=== PROBLEM REQUIREMENTS ===
Give a verbatim copy of the lines below, minus the pictures.
[GIVEN DATA — start]
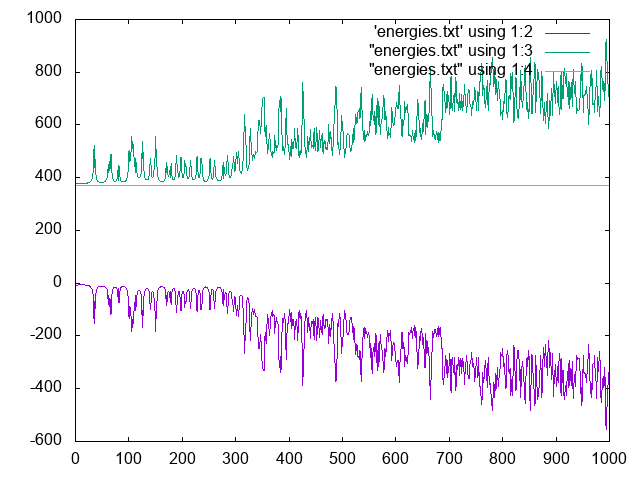
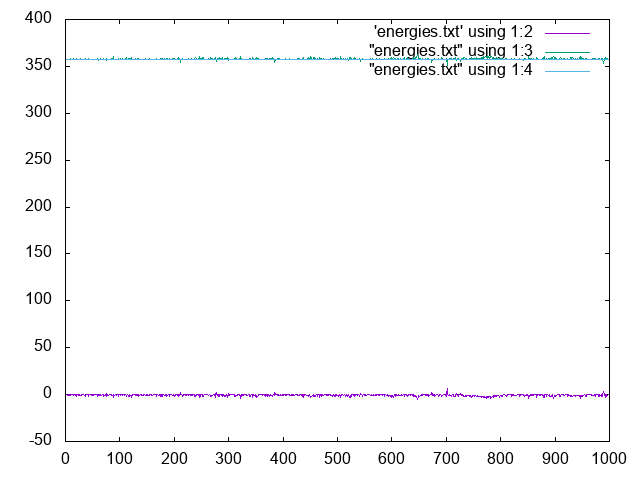
- Fixed Andersen thermostat

diff --git a/thermostats.h b/thermostats.h
@@ -12,18 +12,18 @@ namespace thermostats{
                     double ran_u2 = ran2::get_random();
                     double random_gauss =
                             sqrt(-2 * log(ran_u1)) * sin(2 * constants::PI * ran_u2);
-                    atoms[i]->vel[0] = random_gauss * sqrt(constants::K * 300 / atoms[i]->mass);
+                    atoms[i]->vel[0] = random_gauss * sqrt(constants::K_DALTON * 300 / atoms[i]->mass) * 0.001;
 
                     ran_u2 = ran2::get_random();
                     ran_u1 = ran2::get_random();
                     random_gauss =
                             sqrt(-2 * log(ran_u1)) * sin(2 * constants::PI * ran_u2);
-                    atoms[i]->vel[1] = random_gauss * sqrt(constants::K * 300 / atoms[i]->mass);
+                    atoms[i]->vel[1] = random_gauss * sqrt(constants::K_DALTON * 300 / atoms[i]->mass) * 0.001;
 
                     ran_u2 = ran2::get_random();
                     ran_u1 = ran2::get_random();
                     random_gauss = sqrt(-2 * log(ran_u1)) * sin(2 * constants::PI * ran_u2);
-                    atoms[i]->vel[2] = random_gauss * sqrt(constants::K * 300 / atoms[i]->mass);
+                    atoms[i]->vel[2] = random_gauss * sqrt(constants::K_DALTON * 300 / atoms[i]->mass) * 0.001;
                 }
             }
         }

diff --git a/atom.cpp b/atom.cpp
@@ -31,12 +31,13 @@ Atom** Atom::create_atoms() {
  */
 
 void Atom::initialize(Atom** atoms){
+    FILE *fi = fopen("velocities.txt", "w");
     for(int i = 0; i < base::numOfAtoms; i++) {
         atoms[i] = new Atom();
 
         //atoms[i]->mass = 0.000000000000000000000000001;
         //atoms[i]->mass = 1;
-        atoms[i]->mass = 28; //[dalton]
+        atoms[i]->mass = 28.0134; //[dalton]
         atoms[i]->radius = 0.1;
 
         atoms[i]->pos[0] = ran2::get_random() * base::boxDim;
@@ -59,7 +60,7 @@ void Atom::initialize(Atom** atoms){
         random_gauss = sqrt(-2 * log(ran_u1)) * sin(2 * constants::PI * ran_u2);
         atoms[i]->vel[2] = random_gauss * sqrt(constants::K_DALTON * 300 / atoms[i]->mass) * 0.001;
 
-        std::cout << atoms[i]->vel.norm() << std::endl;
+        fprintf(fi, "%d    %lf\n", i, atoms[i]->vel.norm());
         /* Set initial forces*/
         atoms[i]->oldForce[0] = 0;
         atoms[i]->oldForce[1] = 0;
@@ -69,6 +70,7 @@ void Atom::initialize(Atom** atoms){
         atoms[i]->force[1] = 0;
         atoms[i]->force[2] = 0;
     }
+    fclose(fi);
 }
 
 /*! Calculates the distance between two atoms:

diff --git a/mdEngine.h b/mdEngine.h
@@ -78,7 +78,7 @@ namespace mdEngine {
             integrator_1(atoms);    /* First half step of integrator */
             force_function(atoms);  /* Calculate new forces */
             integrator_2(atoms);    /* Second half step of integrator */
-            //thermostats::andersen::set_velocity(atoms); /* Apply thermostat */
+            thermostats::andersen::set_velocity(atoms); /* Apply thermostat */
             temperature = get_temperature(atoms);
             cummulativeTemp += temperature;
             base::temperatures[i] = temperature;

diff --git a/main.cpp b/main.cpp
@@ -8,14 +8,13 @@
 #include "atom.h"
 
 
-
 /*!< Simulation variables */
 double base::boxDim = 50;   //nm
 int base::numOfAtoms = 100;
 int base::iterations = 100000;
 int base::outFreq = 1000;
 double base::temperature = 300;
-double base::tStep = 0.001;
+double base::tStep = 0.002;
 
 Eigen::MatrixXd Atom::forceMatrix;
 

diff --git a/energy.h b/energy.h
@@ -17,7 +17,7 @@ namespace energy{
     */
     namespace LJ {
     namespace {
-        double epsilon = 100.5 / constants::NA;    //![kJ/mol] LJ parameter epsilon
+        double epsilon = 1.5 / constants::NA;    //![kJ/mol] LJ parameter epsilon
         double sigma = 1;      //! LJ parameter sigma
     }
[GIVEN DATA — finish]
=== OUTPUT BELOW ===
- Fixed Andersen thermostat

diff --git a/thermostats.h b/thermostats.h
@@ -12,18 +12,18 @@ namespace thermostats{
                     double ran_u2 = ran2::get_random();
                     double random_gauss =
                             sqrt(-2 * log(ran_u1)) * sin(2 * constants::PI * ran_u2);
-                    atoms[i]->vel[0] = random_gauss * sqrt(constants::K * 300 / atoms[i]->mass);
+                    atoms[i]->vel[0] = random_gauss * sqrt(constants::K_DALTON * 300 / atoms[i]->mass) * 0.001;
 
                     ran_u2 = ran2::get_random();
                     ran_u1 = ran2::get_random();
                     random_gauss =
                             sqrt(-2 * log(ran_u1)) * sin(2 * constants::PI * ran_u2);
-                    atoms[i]->vel[1] = random_gauss * sqrt(constants::K * 300 / atoms[i]->mass);
+                    atoms[i]->vel[1] = random_gauss * sqrt(constants::K_DALTON * 300 / atoms[i]->mass) * 0.001;
 
                     ran_u2 = ran2::get_random();
                     ran_u1 = ran2::get_random();
                     random_gauss = sqrt(-2 * log(ran_u1)) * sin(2 * constants::PI * ran_u2);
-                    atoms[i]->vel[2] = random_gauss * sqrt(constants::K * 300 / atoms[i]->mass);
+                    atoms[i]->vel[2] = random_gauss * sqrt(constants::K_DALTON * 300 / atoms[i]->mass) * 0.001;
                 }
             }
         }

diff --git a/atom.cpp b/atom.cpp
@@ -31,12 +31,13 @@ Atom** Atom::create_atoms() {
  */
 
 void Atom::initialize(Atom** atoms){
+    FILE *fi = fopen("velocities.txt", "w");
     for(int i = 0; i < base::numOfAtoms; i++) {
         atoms[i] = new Atom();
 
         //atoms[i]->mass = 0.000000000000000000000000001;
         //atoms[i]->mass = 1;
-        atoms[i]->mass = 28; //[dalton]
+        atoms[i]->mass = 28.0134; //[dalton]
         atoms[i]->radius = 0.1;
 
         atoms[i]->pos[0] = ran2::get_random() * base::boxDim;
@@ -59,7 +60,7 @@ void Atom::initialize(Atom** atoms){
         random_gauss = sqrt(-2 * log(ran_u1)) * sin(2 * constants::PI * ran_u2);
         atoms[i]->vel[2] = random_gauss * sqrt(constants::K_DALTON * 300 / atoms[i]->mass) * 0.001;
 
-        std::cout << atoms[i]->vel.norm() << std::endl;
+        fprintf(fi, "%d    %lf\n", i, atoms[i]->vel.norm());
         /* Set initial forces*/
         atoms[i]->oldForce[0] = 0;
         atoms[i]->oldForce[1] = 0;
@@ -69,6 +70,7 @@ void Atom::initialize(Atom** atoms){
         atoms[i]->force[1] = 0;
         atoms[i]->force[2] = 0;
     }
+    fclose(fi);
 }
 
 /*! Calculates the distance between two atoms:

diff --git a/mdEngine.h b/mdEngine.h
@@ -78,7 +78,7 @@ namespace mdEngine {
             integrator_1(atoms);    /* First half step of integrator */
             force_function(atoms);  /* Calculate new forces */
             integrator_2(atoms);    /* Second half step of integrator */
-            //thermostats::andersen::set_velocity(atoms); /* Apply thermostat */
+            thermostats::andersen::set_velocity(atoms); /* Apply thermostat */
             temperature = get_temperature(atoms);
             cummulativeTemp += temperature;
             base::temperatures[i] = temperature;

diff --git a/main.cpp b/main.cpp
@@ -8,14 +8,13 @@
 #include "atom.h"
 
 
-
 /*!< Simulation variables */
 double base::boxDim = 50;   //nm
 int base::numOfAtoms = 100;
 int base::iterations = 100000;
 int base::outFreq = 1000;
 double base::temperature = 300;
-double base::tStep = 0.001;
+double base::tStep = 0.002;
 
 Eigen::MatrixXd Atom::forceMatrix;
 

diff --git a/energy.h b/energy.h
@@ -17,7 +17,7 @@ namespace energy{
     */
     namespace LJ {
     namespace {
-        double epsilon = 100.5 / constants::NA;    //![kJ/mol] LJ parameter epsilon
+        double epsilon = 1.5 / constants::NA;    //![kJ/mol] LJ parameter epsilon
         double sigma = 1;      //! LJ parameter sigma
     }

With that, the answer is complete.